Rae developed a great love for the wild and windswept northern territories where he made his home, and a deep respect for the culture and traditions of its indigenous people – the Cree Indians and the Inuits. Defying Victorian convention, he befriended these people and keenly adopted their hunting, trekking and survival skills. In fact, John Rae was believed to be the greatest snowshoe walker of his time, reputedly covering over 1,200 miles on foot over a two-month period during 1844 and 1845. This earned him the Inuit name ‘Aglooka’ or ‘he who takes long strides’.
However, Rae was not only appointed to complete the mapping of the Arctic coast but, between 1848 and 1951, to take part in the search for the lost Royal Navy expedition of 1845, led by Sir John Franklin. Although awarded the Founders Gold Medal by the Royal Geographical Society in 1852 for his endeavours, Rae’s establishment of the grisly fate of Franklin and his crew relied solely on Inuit evidence and this ruffled many influential petticoats in Victorian Britain. As a result, Rae’s important expedition discoveries were largely written out of history at the time. His report, however, proved to be completely accurate and today he takes his rightful place in history as one of our greatest explorers.

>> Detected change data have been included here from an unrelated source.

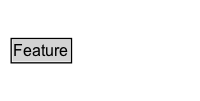
ISO-TC204/ontology-i72-v1 keeps this Graphviz diagram as docs/diagrams/Feature.dot.png. Above is the earlier version. Its source is kept beside it as docs/diagrams/Feature.dot. The source it was exported from:
```dot
digraph {
	graph [overlap=false rankdir=TB splines=true]
	node [fontname=Arial fontsize=12 margin=0 shape=none]
	edge [fontname=Arial fontsize=11]
	{
		rank=max
		Feature [label=<<TABLE BORDER="1" CELLBORDER="0" CELLSPACING="0" CELLPADDING="1"><TR><TD BGCOLOR="lightgray" ALIGN="CENTER" PORT="e">Feature</TD></TR></TABLE>> URL="../Feature.md" margin=0]
	}
	subgraph cluster_associated {
		label="" style=invis
		Invis [label=<<TABLE BORDER="0" CELLBORDER="0" CELLSPACING="0" CELLPADDING="1"><TR><TD></TD></TR></TABLE>> margin=0 style=invis]
	}
}
```
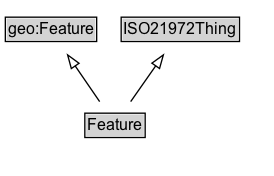
After the change.

Diff of the diagram source:
```diff
@@ -3,11 +3,18 @@
 	node [fontname=Arial fontsize=12 margin=0 shape=none]
 	edge [fontname=Arial fontsize=11]
 	{
+		rank=source
+		geo_Feature [label=<<TABLE BORDER="1" CELLBORDER="0" CELLSPACING="0" CELLPADDING="1"><TR><TD BGCOLOR="lightgray" ALIGN="CENTER">geo:Feature</TD></TR></TABLE>> URL="https://w3id.org/citydata/imported/geo/latest/Feature" margin=0]
+		ISO21972Thing [label=<<TABLE BORDER="1" CELLBORDER="0" CELLSPACING="0" CELLPADDING="1"><TR><TD BGCOLOR="lightgray" ALIGN="CENTER">ISO21972Thing</TD></TR></TABLE>> URL="../ISO21972Thing" margin=0]
+	}
+	Feature [label=<<TABLE BORDER="1" CELLBORDER="0" CELLSPACING="0" CELLPADDING="1"><TR><TD BGCOLOR="lightgray" ALIGN="CENTER">Feature</TD></TR></TABLE>> URL="../Feature" margin=0]
+	{
 		rank=max
-		Feature [label=<<TABLE BORDER="1" CELLBORDER="0" CELLSPACING="0" CELLPADDING="1"><TR><TD BGCOLOR="lightgray" ALIGN="CENTER" PORT="e">Feature</TD></TR></TABLE>> URL="../Feature.md" margin=0]
 	}
 	subgraph cluster_associated {
 		label="" style=invis
 		Invis [label=<<TABLE BORDER="0" CELLBORDER="0" CELLSPACING="0" CELLPADDING="1"><TR><TD></TD></TR></TABLE>> margin=0 style=invis]
 	}
+	Feature -> geo_Feature [arrowhead=onormal style=solid]
+	Feature -> ISO21972Thing [arrowhead=onormal style=solid]
 }
```
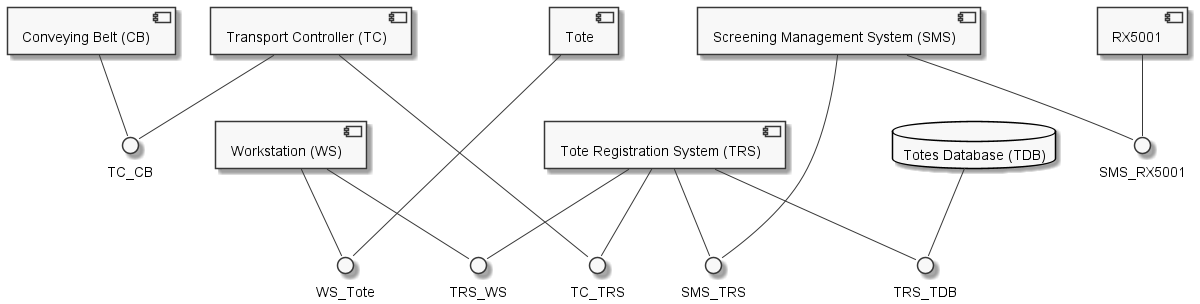
The PlantUML diagram Diagrammer/DDD/diagrams/out/__WorkspaceFolder__/InterfaceDiagram/InterfaceDiagram.png in TristanMoe/CompanyH, before a commit.
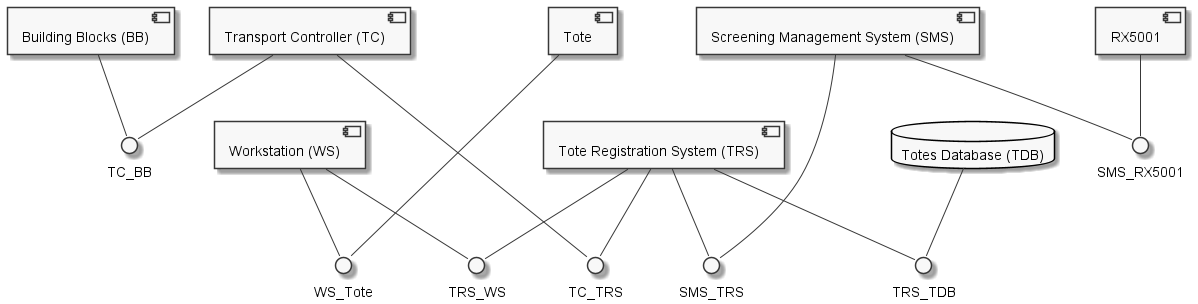
Later version of the same file.

What changed in the source:
```diff
@@ -3,7 +3,7 @@
 
 component "Screening Management System (SMS)" as SMS
 component "Tote Registration System (TRS)" as TRS
-component "Conveying Belt (CB)" as CB
+component "Building Blocks (BB)" as BB
 component "Transport Controller (TC)" as TC
 component "Workstation (WS)" as WS
 database "Totes Database (TDB)" as TDB
@@ -30,9 +30,9 @@
 TRS -- TRS_TDB
 TDB -- TRS_TDB
 
-interface TC_CB
-TC -- TC_CB
-CB -- TC_CB
+interface TC_BB
+TC -- TC_BB
+BB -- TC_BB
 
 interface TRS_WS
 TRS -- TRS_WS
```
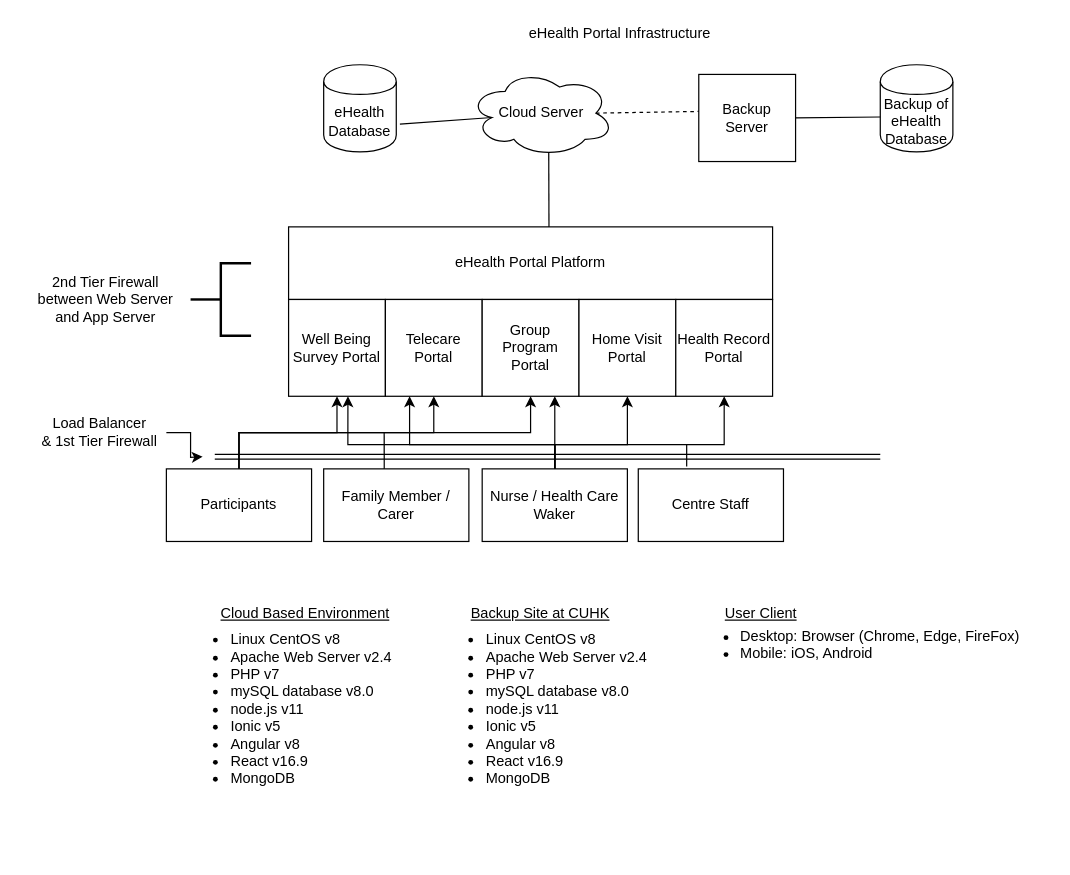
The draw.io diagram ehealthPortalInfrastructure-v2.drawio in TheNewLearn/flowchart, before the edit. Source tidied: cells renumbered, new cells numbered last; positions are measured from the earlier drawing's top-left corner, leaving out a move shared by most shapes. Both pictures are drawn from the tidied source at 121%, with x=0, y=0 at pixel (21, 21).
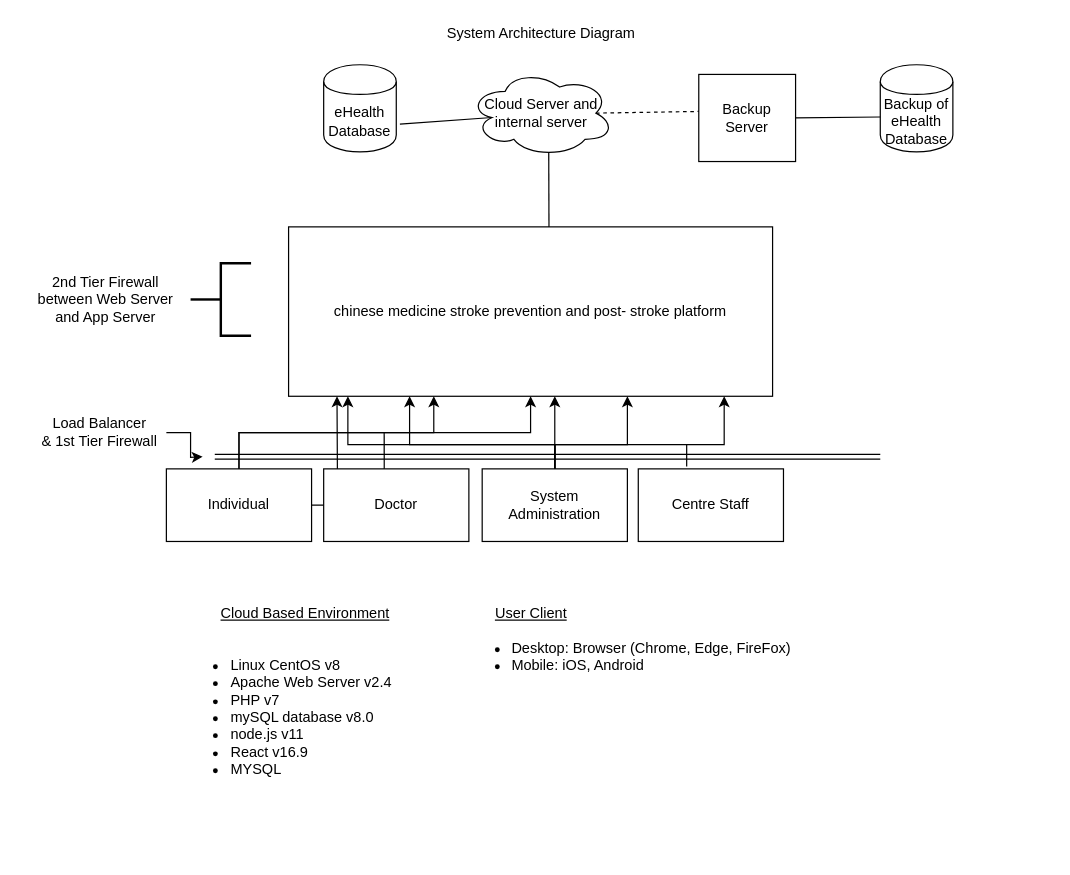
The same diagram, later.

Change to the diagram source:
```diff
@@
-    <mxCell id="2" value="eHealth Portal Infrastructure " style="text;html=1;strokeColor=none;fillColor=none;align=center;verticalAlign=middle;whiteSpace=wrap;rounded=0;" parent="1" vertex="1">
-      <mxGeometry x="390" width="210" height="20" as="geometry" />
+    <mxCell id="2" value="System Architecture Diagram" style="text;html=1;strokeColor=none;fillColor=none;align=center;verticalAlign=middle;whiteSpace=wrap;rounded=0;" parent="1" vertex="1">
+      <mxGeometry x="325" width="210" height="20" as="geometry" />
     </mxCell>
@@
-    <mxCell id="4" value="Cloud Server" style="ellipse;shape=cloud;whiteSpace=wrap;html=1;" parent="1" vertex="1">
+    <mxCell id="4" value="Cloud Server and internal server" style="ellipse;shape=cloud;whiteSpace=wrap;html=1;" parent="1" vertex="1">
       <mxGeometry x="370" y="40" width="120" height="72" as="geometry" />
     </mxCell>
@@
-    <mxCell id="10" value="eHealth Portal Platform" style="rounded=0;whiteSpace=wrap;html=1;" parent="1" vertex="1">
-      <mxGeometry x="221" y="170" width="400" height="60" as="geometry" />
+    <mxCell id="10" value="chinese medicine stroke prevention and post- stroke platform" style="rounded=0;whiteSpace=wrap;html=1;" parent="1" vertex="1">
+      <mxGeometry x="221" y="170" width="400" height="140" as="geometry" />
     </mxCell>
@@
-    <mxCell id="12" value="Well Being Survey Portal" style="whiteSpace=wrap;html=1;" parent="1" vertex="1">
-      <mxGeometry x="221" y="230" width="80" height="80" as="geometry" />
-    </mxCell>
-    <mxCell id="13" value="Telecare Portal" style="whiteSpace=wrap;html=1;" parent="1" vertex="1">
-      <mxGeometry x="301" y="230" width="80" height="80" as="geometry" />
-    </mxCell>
-    <mxCell id="14" value="Group Program Portal" style="whiteSpace=wrap;html=1;" parent="1" vertex="1">
-      <mxGeometry x="381" y="230" width="80" height="80" as="geometry" />
-    </mxCell>
-    <mxCell id="15" value="Home Visit Portal" style="whiteSpace=wrap;html=1;" parent="1" vertex="1">
-      <mxGeometry x="461" y="230" width="80" height="80" as="geometry" />
-    </mxCell>
-    <mxCell id="16" value="&lt;div&gt;Health Record Portal&lt;/div&gt;" style="whiteSpace=wrap;html=1;" parent="1" vertex="1">
-      <mxGeometry x="541" y="230" width="80" height="80" as="geometry" />
-    </mxCell>
-    <mxCell id="17" style="edgeStyle=orthogonalEdgeStyle;rounded=0;jettySize=auto;html=1;" parent="1" edge="1" source="20" target="12">
-      <mxGeometry relative="1" as="geometry" />
+    <mxCell id="17" style="edgeStyle=orthogonalEdgeStyle;rounded=0;jettySize=auto;html=1;" parent="1" edge="1" source="20">
+      <mxGeometry relative="1" as="geometry">
+        <mxPoint x="261" y="310" as="targetPoint" />
+      </mxGeometry>
     </mxCell>
-    <mxCell id="18" style="edgeStyle=orthogonalEdgeStyle;rounded=0;jettySize=auto;html=1;" parent="1" edge="1" source="20" target="13">
+    <mxCell id="18" style="edgeStyle=orthogonalEdgeStyle;rounded=0;jettySize=auto;html=1;" parent="1" edge="1" source="20">
       <mxGeometry relative="1" as="geometry">
+        <mxPoint x="341" y="310" as="targetPoint" />
         <Array as="points">
           <mxPoint x="180" y="340" />
           <mxPoint x="341" y="340" />
         </Array>
       </mxGeometry>
     </mxCell>
-    <mxCell id="19" style="edgeStyle=orthogonalEdgeStyle;rounded=0;jettySize=auto;html=1;entryX=0.5;entryY=1;entryDx=0;entryDy=0;" parent="1" edge="1" source="20" target="14">
+    <mxCell id="19" style="edgeStyle=orthogonalEdgeStyle;rounded=0;jettySize=auto;html=1;entryX=0.5;entryY=1;entryDx=0;entryDy=0;" parent="1" edge="1" source="20">
       <mxGeometry relative="1" as="geometry">
+        <mxPoint x="421" y="310" as="targetPoint" />
         <Array as="points">
           <mxPoint x="180" y="340" />
           <mxPoint x="421" y="340" />
         </Array>
       </mxGeometry>
     </mxCell>
-    <mxCell id="20" value="Participants" style="rounded=0;whiteSpace=wrap;html=1;" parent="1" vertex="1">
+    <mxCell id="20" value="Individual" style="rounded=0;whiteSpace=wrap;html=1;" parent="1" vertex="1">
       <mxGeometry x="120" y="370" width="120" height="60" as="geometry" />
     </mxCell>
-    <mxCell id="21" value="Family Member / Carer" style="rounded=0;whiteSpace=wrap;html=1;" parent="1" vertex="1">
+    <mxCell id="21" value="Doctor" style="rounded=0;whiteSpace=wrap;html=1;" parent="1" vertex="1">
       <mxGeometry x="250" y="370" width="120" height="60" as="geometry" />
     </mxCell>
-    <mxCell id="22" style="edgeStyle=orthogonalEdgeStyle;rounded=0;jettySize=auto;html=1;entryX=0.613;entryY=1;entryDx=0;entryDy=0;entryPerimeter=0;" parent="1" edge="1" source="27" target="12">
+    <mxCell id="22" style="edgeStyle=orthogonalEdgeStyle;rounded=0;jettySize=auto;html=1;entryX=0.613;entryY=1;entryDx=0;entryDy=0;entryPerimeter=0;" parent="1" edge="1" source="27">
       <mxGeometry relative="1" as="geometry">
+        <mxPoint x="270" y="310" as="targetPoint" />
         <Array as="points">
           <mxPoint x="441" y="350" />
           <mxPoint x="270" y="350" />
         </Array>
       </mxGeometry>
     </mxCell>
-    <mxCell id="23" style="edgeStyle=orthogonalEdgeStyle;rounded=0;jettySize=auto;html=1;entryX=0.25;entryY=1;entryDx=0;entryDy=0;" parent="1" edge="1" source="27" target="13">
+    <mxCell id="23" style="edgeStyle=orthogonalEdgeStyle;rounded=0;jettySize=auto;html=1;entryX=0.25;entryY=1;entryDx=0;entryDy=0;" parent="1" edge="1" source="27">
       <mxGeometry relative="1" as="geometry">
+        <mxPoint x="321" y="310" as="targetPoint" />
         <Array as="points">
           <mxPoint x="441" y="350" />
           <mxPoint x="321" y="350" />
         </Array>
       </mxGeometry>
     </mxCell>
-    <mxCell id="24" style="edgeStyle=orthogonalEdgeStyle;rounded=0;jettySize=auto;html=1;entryX=0.75;entryY=1;entryDx=0;entryDy=0;" parent="1" edge="1" source="27" target="14">
-      <mxGeometry relative="1" as="geometry" />
+    <mxCell id="24" style="edgeStyle=orthogonalEdgeStyle;rounded=0;jettySize=auto;html=1;entryX=0.75;entryY=1;entryDx=0;entryDy=0;" parent="1" edge="1" source="27">
+      <mxGeometry relative="1" as="geometry">
+        <mxPoint x="441" y="310" as="targetPoint" />
+      </mxGeometry>
     </mxCell>
-    <mxCell id="25" style="edgeStyle=orthogonalEdgeStyle;rounded=0;jettySize=auto;html=1;entryX=0.5;entryY=1;entryDx=0;entryDy=0;" parent="1" edge="1" source="27" target="15">
+    <mxCell id="25" style="edgeStyle=orthogonalEdgeStyle;rounded=0;jettySize=auto;html=1;entryX=0.5;entryY=1;entryDx=0;entryDy=0;" parent="1" edge="1" source="27">
       <mxGeometry relative="1" as="geometry">
+        <mxPoint x="501" y="310" as="targetPoint" />
         <Array as="points">
           <mxPoint x="441" y="350" />
           <mxPoint x="501" y="350" />
         </Array>
       </mxGeometry>
     </mxCell>
-    <mxCell id="26" style="edgeStyle=orthogonalEdgeStyle;rounded=0;jettySize=auto;html=1;entryX=0.5;entryY=1;entryDx=0;entryDy=0;" parent="1" edge="1" source="27" target="16">
+    <mxCell id="26" style="edgeStyle=orthogonalEdgeStyle;rounded=0;jettySize=auto;html=1;entryX=0.5;entryY=1;entryDx=0;entryDy=0;" parent="1" edge="1" source="27">
       <mxGeometry relative="1" as="geometry">
+        <mxPoint x="581" y="310" as="targetPoint" />
         <Array as="points">
           <mxPoint x="441" y="350" />
           <mxPoint x="581" y="350" />
         </Array>
       </mxGeometry>
     </mxCell>
-    <mxCell id="27" value="Nurse / Health Care Waker" style="rounded=0;whiteSpace=wrap;html=1;" parent="1" vertex="1">
+    <mxCell id="27" value="System Administration" style="rounded=0;whiteSpace=wrap;html=1;" parent="1" vertex="1">
       <mxGeometry x="381" y="370" width="120" height="60" as="geometry" />
     </mxCell>
@@
-    <mxCell id="30" value="&lt;div align=&quot;left&quot;&gt;&lt;ul&gt;&lt;li&gt;Linux CentOS v8&lt;/li&gt;&lt;li&gt;Apache Web Server v2.4&lt;/li&gt;&lt;li&gt;PHP v7&lt;/li&gt;&lt;li&gt;mySQL database v8.0&lt;/li&gt;&lt;li&gt;node.js v11&lt;/li&gt;&lt;li&gt;Ionic v5&lt;/li&gt;&lt;li&gt;Angular v8&lt;/li&gt;&lt;li&gt;React v16.9&lt;/li&gt;&lt;li&gt;MongoDB&lt;/li&gt;&lt;/ul&gt;&lt;/div&gt;&lt;div align=&quot;center&quot;&gt;&lt;br&gt;&lt;/div&gt;&lt;div align=&quot;center&quot;&gt;&lt;br&gt;&lt;/div&gt;&lt;div align=&quot;center&quot;&gt;&lt;br&gt;&lt;/div&gt;" style="text;html=1;strokeColor=none;fillColor=none;align=center;verticalAlign=middle;whiteSpace=wrap;rounded=0;" parent="1" vertex="1">
+    <mxCell id="30" value="&lt;div align=&quot;left&quot;&gt;&lt;ul&gt;&lt;li&gt;Linux CentOS v8&lt;/li&gt;&lt;li&gt;Apache Web Server v2.4&lt;/li&gt;&lt;li&gt;PHP v7&lt;/li&gt;&lt;li&gt;mySQL database v8.0&lt;/li&gt;&lt;li&gt;node.js v11&lt;/li&gt;&lt;li&gt;&lt;span style=&quot;text-align: center&quot;&gt;React v16.9&lt;/span&gt;&lt;/li&gt;&lt;li&gt;&lt;span style=&quot;text-align: center&quot;&gt;MYSQL&lt;/span&gt;&lt;/li&gt;&lt;/ul&gt;&lt;/div&gt;&lt;div align=&quot;center&quot;&gt;&lt;br&gt;&lt;/div&gt;&lt;div align=&quot;center&quot;&gt;&lt;br&gt;&lt;/div&gt;" style="text;html=1;strokeColor=none;fillColor=none;align=center;verticalAlign=middle;whiteSpace=wrap;rounded=0;" parent="1" vertex="1">
       <mxGeometry x="110" y="500" width="220" height="180" as="geometry" />
     </mxCell>
-    <mxCell id="31" value="&lt;div align=&quot;left&quot;&gt;&lt;u&gt;Backup Site at CUHK&lt;/u&gt;&lt;/div&gt;" style="text;html=1;strokeColor=none;fillColor=none;align=left;verticalAlign=middle;whiteSpace=wrap;rounded=0;strokeWidth=2;" parent="1" vertex="1">
-      <mxGeometry x="370" y="480" width="160" height="20" as="geometry" />
-    </mxCell>
-    <mxCell id="32" value="&lt;div align=&quot;left&quot;&gt;&lt;ul&gt;&lt;li&gt;Linux CentOS v8&lt;/li&gt;&lt;li&gt;Apache Web Server v2.4&lt;/li&gt;&lt;li&gt;PHP v7&lt;/li&gt;&lt;li&gt;mySQL database v8.0&lt;/li&gt;&lt;li&gt;node.js v11&lt;/li&gt;&lt;li&gt;Ionic v5&lt;/li&gt;&lt;li&gt;Angular v8&lt;/li&gt;&lt;li&gt;React v16.9&lt;/li&gt;&lt;li&gt;MongoDB&lt;/li&gt;&lt;/ul&gt;&lt;/div&gt;&lt;div align=&quot;center&quot;&gt;&lt;br&gt;&lt;/div&gt;&lt;div align=&quot;center&quot;&gt;&lt;br&gt;&lt;/div&gt;&lt;div align=&quot;center&quot;&gt;&lt;br&gt;&lt;/div&gt;" style="text;html=1;strokeColor=none;fillColor=none;align=center;verticalAlign=middle;whiteSpace=wrap;rounded=0;" parent="1" vertex="1">
-      <mxGeometry x="321" y="500" width="220" height="180" as="geometry" />
-    </mxCell>
     <mxCell id="33" value="&lt;div align=&quot;left&quot;&gt;&lt;u&gt;User Client&lt;/u&gt;&lt;br&gt;&lt;/div&gt;" style="text;html=1;strokeColor=none;fillColor=none;align=left;verticalAlign=middle;whiteSpace=wrap;rounded=0;strokeWidth=2;" parent="1" vertex="1">
-      <mxGeometry x="580" y="480" width="190" height="20" as="geometry" />
+      <mxGeometry x="390" y="480" width="190" height="20" as="geometry" />
     </mxCell>
     <mxCell id="34" value="&lt;div align=&quot;left&quot;&gt;&lt;ul&gt;&lt;li&gt;Desktop: Browser (Chrome, Edge, FireFox)&lt;/li&gt;&lt;li&gt;Mobile: iOS, Android&lt;br&gt;&lt;/li&gt;&lt;/ul&gt;&lt;/div&gt;&lt;div align=&quot;center&quot;&gt;&lt;br&gt;&lt;/div&gt;&lt;div align=&quot;center&quot;&gt;&lt;br&gt;&lt;/div&gt;" style="text;html=1;strokeColor=none;fillColor=none;align=center;verticalAlign=middle;whiteSpace=wrap;rounded=0;" parent="1" vertex="1">
-      <mxGeometry x="530" y="500" width="320" height="60" as="geometry" />
+      <mxGeometry x="341" y="510" width="320" height="60" as="geometry" />
     </mxCell>
```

Following his death in London in 1893, John Rae’s body was brought back to Orkney and buried in the grounds of St Magnus Cathedral in Kirkwall. A statue in Stromness, erected in 2013 (the 200th anniversary of the year of his birth) recognises his achievements and the John Rae Society is committed to enhancing public knowledge of Rae’s life and work. Through proceeds from the sales of this commemorative whisky, we are delighted to support their ambition to restore John Rae’s childhood home – the Hall of Clestrain in Orphir, Orkney – as an internationally renowned visitor centre.
John Rae Arctic Explorer is being offered exclusively to Inner Circle members via our Online Shop and Highland Park fans in Orkney via our Kirkwall Store until 11 August 2022 when any remaining bottles will go on general sale.